(Records to process)
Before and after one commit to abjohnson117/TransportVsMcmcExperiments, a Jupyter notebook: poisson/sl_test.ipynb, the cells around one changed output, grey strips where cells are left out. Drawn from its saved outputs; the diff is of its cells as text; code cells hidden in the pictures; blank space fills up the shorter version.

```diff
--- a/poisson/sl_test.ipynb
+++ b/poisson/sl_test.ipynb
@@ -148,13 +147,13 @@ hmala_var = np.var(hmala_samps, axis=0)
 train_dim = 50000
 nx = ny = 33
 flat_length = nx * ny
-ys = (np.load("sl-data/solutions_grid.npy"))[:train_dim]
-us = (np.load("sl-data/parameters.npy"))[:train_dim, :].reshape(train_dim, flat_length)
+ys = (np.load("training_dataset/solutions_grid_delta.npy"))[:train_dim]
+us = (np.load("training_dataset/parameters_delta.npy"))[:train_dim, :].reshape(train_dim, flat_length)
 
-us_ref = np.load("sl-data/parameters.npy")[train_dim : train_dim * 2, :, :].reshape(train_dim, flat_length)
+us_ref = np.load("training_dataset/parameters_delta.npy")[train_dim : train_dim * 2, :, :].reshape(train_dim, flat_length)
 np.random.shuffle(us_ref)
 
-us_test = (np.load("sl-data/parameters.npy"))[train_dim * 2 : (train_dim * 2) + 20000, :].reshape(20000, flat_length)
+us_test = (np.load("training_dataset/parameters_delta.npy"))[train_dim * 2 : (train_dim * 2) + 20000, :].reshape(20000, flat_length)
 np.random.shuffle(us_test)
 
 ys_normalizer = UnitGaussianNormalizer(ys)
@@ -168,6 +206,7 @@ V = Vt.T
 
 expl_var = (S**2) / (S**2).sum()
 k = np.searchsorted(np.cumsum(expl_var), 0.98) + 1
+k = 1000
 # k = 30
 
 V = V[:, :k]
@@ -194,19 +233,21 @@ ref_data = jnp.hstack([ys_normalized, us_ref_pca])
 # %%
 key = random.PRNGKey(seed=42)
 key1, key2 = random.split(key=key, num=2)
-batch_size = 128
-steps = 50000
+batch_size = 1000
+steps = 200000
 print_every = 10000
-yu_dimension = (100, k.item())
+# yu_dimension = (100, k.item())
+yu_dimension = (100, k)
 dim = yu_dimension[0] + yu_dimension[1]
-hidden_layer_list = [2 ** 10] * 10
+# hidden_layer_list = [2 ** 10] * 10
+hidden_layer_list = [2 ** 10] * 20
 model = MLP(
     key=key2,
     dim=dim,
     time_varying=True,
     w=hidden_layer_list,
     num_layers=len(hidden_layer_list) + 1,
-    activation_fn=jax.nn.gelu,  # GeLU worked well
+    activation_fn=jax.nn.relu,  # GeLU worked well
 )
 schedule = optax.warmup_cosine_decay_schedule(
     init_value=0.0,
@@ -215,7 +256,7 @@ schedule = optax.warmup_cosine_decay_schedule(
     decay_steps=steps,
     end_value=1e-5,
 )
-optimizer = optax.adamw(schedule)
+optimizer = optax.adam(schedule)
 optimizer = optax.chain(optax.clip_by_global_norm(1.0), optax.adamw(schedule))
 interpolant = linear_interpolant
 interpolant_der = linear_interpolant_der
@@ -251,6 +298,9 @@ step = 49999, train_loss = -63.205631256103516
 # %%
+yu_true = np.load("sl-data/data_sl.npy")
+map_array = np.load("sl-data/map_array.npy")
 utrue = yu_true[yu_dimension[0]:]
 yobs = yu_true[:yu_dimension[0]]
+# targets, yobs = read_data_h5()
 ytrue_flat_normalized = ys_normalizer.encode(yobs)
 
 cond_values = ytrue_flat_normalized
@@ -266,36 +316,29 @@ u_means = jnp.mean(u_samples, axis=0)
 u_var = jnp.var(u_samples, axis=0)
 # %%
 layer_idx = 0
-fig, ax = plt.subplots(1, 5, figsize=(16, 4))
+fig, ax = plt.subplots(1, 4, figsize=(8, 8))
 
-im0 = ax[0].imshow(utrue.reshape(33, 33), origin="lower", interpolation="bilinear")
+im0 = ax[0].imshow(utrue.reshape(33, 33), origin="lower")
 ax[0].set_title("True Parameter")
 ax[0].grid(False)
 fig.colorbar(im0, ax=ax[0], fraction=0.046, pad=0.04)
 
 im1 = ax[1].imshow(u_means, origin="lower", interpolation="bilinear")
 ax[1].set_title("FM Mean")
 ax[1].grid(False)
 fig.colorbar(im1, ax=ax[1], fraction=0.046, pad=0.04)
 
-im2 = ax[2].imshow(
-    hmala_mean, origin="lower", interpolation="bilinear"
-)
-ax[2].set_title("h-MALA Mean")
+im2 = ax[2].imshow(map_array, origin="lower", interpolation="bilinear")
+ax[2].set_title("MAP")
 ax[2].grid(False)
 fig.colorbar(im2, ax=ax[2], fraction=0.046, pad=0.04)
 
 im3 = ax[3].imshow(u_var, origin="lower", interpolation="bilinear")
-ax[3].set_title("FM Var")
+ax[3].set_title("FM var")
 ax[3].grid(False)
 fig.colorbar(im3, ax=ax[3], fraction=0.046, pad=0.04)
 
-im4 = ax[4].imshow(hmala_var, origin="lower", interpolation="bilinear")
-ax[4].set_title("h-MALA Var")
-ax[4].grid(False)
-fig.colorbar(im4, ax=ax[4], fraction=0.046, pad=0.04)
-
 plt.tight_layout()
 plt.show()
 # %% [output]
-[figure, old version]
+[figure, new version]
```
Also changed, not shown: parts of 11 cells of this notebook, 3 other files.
(End Records to process)
Task to carry out: Go through the records above, find every line with the word "load", and list those lines.

Result:
-ys = (np.load("sl-data/solutions_grid.npy"))[:train_dim]
-us = (np.load("sl-data/parameters.npy"))[:train_dim, :].reshape(train_dim, flat_length)
+ys = (np.load("training_dataset/solutions_grid_delta.npy"))[:train_dim]
+us = (np.load("training_dataset/parameters_delta.npy"))[:train_dim, :].reshape(train_dim, flat_length)
-us_ref = np.load("sl-data/parameters.npy")[train_dim : train_dim * 2, :, :].reshape(train_dim, flat_length)
+us_ref = np.load("training_dataset/parameters_delta.npy")[train_dim : train_dim * 2, :, :].reshape(train_dim, flat_length)
-us_test = (np.load("sl-data/parameters.npy"))[train_dim * 2 : (train_dim * 2) + 20000, :].reshape(20000, flat_length)
+us_test = (np.load("training_dataset/parameters_delta.npy"))[train_dim * 2 : (train_dim * 2) + 20000, :].reshape(20000, flat_length)
+yu_true = np.load("sl-data/data_sl.npy")
+map_array = np.load("sl-data/map_array.npy")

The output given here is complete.